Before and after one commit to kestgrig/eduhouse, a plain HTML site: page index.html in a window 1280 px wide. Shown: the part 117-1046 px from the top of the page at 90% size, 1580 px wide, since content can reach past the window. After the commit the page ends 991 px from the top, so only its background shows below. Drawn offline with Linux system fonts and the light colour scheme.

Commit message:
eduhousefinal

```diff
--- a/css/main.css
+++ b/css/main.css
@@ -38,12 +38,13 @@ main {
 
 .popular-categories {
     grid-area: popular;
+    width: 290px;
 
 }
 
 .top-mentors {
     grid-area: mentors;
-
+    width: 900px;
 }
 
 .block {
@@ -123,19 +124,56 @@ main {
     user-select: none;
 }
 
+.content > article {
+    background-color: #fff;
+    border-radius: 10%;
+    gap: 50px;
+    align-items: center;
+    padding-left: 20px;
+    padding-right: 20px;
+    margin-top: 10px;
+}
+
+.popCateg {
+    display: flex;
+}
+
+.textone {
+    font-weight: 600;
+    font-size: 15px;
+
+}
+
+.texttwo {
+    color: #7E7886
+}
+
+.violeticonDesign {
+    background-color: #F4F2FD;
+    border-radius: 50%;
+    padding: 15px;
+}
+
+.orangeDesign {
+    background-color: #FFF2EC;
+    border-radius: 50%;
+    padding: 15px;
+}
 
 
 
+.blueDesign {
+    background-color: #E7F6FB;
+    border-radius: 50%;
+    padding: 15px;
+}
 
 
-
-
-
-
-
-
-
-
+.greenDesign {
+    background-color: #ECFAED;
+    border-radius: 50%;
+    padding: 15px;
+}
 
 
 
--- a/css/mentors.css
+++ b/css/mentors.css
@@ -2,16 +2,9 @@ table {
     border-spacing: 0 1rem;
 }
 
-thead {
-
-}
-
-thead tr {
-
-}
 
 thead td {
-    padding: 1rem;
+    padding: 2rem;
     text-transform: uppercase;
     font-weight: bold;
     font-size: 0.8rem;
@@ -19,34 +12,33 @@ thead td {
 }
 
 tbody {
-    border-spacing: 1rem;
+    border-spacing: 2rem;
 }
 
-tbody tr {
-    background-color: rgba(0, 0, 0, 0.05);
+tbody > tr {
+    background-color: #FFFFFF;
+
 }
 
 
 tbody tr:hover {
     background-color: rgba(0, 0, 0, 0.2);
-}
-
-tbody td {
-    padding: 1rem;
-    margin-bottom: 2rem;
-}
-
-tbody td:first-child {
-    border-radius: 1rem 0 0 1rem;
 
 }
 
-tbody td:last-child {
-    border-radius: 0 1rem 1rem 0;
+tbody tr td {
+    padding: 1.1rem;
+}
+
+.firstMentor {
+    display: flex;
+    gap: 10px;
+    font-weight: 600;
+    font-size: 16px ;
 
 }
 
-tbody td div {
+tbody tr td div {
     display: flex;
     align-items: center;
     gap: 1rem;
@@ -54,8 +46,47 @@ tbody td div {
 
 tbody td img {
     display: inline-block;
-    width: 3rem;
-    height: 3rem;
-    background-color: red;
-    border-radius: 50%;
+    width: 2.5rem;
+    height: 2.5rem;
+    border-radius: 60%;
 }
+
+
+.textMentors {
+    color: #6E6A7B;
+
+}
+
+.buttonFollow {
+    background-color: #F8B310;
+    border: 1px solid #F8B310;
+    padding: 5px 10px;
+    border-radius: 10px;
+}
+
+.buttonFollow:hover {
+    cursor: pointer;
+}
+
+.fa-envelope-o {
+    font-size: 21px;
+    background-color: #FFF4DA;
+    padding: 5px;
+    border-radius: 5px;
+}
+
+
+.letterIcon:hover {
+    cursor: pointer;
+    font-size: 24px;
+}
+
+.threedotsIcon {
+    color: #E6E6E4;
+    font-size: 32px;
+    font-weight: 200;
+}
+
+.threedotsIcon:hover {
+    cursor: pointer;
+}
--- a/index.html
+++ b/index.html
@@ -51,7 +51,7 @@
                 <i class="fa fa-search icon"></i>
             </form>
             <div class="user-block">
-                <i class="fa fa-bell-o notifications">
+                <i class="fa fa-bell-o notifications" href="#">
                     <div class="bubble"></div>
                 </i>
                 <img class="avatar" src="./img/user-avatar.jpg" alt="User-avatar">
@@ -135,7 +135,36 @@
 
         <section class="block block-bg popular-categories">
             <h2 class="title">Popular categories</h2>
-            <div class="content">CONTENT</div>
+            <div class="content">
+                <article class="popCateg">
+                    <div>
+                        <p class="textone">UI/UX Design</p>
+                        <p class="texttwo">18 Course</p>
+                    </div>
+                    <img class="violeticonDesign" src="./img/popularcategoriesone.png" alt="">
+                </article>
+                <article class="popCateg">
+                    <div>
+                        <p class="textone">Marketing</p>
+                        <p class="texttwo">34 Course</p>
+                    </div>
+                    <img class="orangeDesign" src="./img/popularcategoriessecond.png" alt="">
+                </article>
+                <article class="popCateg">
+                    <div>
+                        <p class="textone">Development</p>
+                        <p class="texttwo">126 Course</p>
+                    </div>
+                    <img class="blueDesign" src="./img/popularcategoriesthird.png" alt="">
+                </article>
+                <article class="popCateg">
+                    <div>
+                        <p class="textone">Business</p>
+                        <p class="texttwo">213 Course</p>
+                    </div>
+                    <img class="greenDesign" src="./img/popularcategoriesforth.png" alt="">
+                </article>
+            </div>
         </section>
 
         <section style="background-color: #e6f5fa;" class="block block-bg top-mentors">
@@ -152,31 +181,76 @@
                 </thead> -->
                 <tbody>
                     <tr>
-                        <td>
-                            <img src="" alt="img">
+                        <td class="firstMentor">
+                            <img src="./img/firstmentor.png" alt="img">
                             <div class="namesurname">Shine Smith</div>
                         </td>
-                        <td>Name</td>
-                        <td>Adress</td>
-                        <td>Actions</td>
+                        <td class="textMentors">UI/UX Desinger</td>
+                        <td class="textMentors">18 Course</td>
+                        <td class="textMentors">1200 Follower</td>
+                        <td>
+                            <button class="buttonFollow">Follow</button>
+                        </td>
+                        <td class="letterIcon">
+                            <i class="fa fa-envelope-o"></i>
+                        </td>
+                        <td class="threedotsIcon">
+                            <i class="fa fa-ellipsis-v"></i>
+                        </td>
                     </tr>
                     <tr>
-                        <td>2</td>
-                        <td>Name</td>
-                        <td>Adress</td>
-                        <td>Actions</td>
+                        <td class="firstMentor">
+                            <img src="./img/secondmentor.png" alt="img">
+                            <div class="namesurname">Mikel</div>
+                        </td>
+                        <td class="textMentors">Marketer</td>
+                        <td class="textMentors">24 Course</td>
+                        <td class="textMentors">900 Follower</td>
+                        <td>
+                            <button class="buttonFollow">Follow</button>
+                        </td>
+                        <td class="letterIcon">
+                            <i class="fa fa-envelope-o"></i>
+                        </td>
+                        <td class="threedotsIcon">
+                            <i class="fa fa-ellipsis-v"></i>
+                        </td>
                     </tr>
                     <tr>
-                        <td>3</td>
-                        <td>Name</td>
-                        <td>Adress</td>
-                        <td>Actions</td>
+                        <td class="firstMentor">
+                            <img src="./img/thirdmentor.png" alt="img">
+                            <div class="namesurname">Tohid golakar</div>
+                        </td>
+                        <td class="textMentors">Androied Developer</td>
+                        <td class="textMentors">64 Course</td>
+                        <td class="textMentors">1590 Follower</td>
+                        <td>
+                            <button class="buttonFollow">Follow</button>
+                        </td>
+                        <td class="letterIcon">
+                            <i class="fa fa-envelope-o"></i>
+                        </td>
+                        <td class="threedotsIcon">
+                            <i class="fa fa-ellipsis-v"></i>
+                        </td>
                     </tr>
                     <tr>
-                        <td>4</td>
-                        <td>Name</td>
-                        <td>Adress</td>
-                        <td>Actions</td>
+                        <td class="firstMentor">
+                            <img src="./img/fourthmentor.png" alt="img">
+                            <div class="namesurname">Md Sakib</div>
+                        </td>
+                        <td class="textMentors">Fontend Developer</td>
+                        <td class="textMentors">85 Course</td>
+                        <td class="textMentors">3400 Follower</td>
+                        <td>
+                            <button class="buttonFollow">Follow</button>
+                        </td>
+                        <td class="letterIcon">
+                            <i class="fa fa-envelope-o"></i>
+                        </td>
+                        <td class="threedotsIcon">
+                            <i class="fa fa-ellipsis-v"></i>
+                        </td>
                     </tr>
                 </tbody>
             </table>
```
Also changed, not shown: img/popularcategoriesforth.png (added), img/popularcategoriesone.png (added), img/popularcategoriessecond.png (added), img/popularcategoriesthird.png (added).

### Description of the task
Copy out each line of the listing that holds the word "size".

### Answer for this exercise
Before and after one commit to kestgrig/eduhouse, a plain HTML site: page index.html in a window 1280 px wide. Shown: the part 117-1046 px from the top of the page at 90% size, 1580 px wide, since content can reach past the window. After the commit the page ends 991 px from the top, so only its background shows below. Drawn offline with Linux system fonts and the light colour scheme.
+    font-size: 15px;
     font-size: 0.8rem;
+    font-size: 16px ;
+    font-size: 21px;
+    font-size: 24px;
+    font-size: 32px;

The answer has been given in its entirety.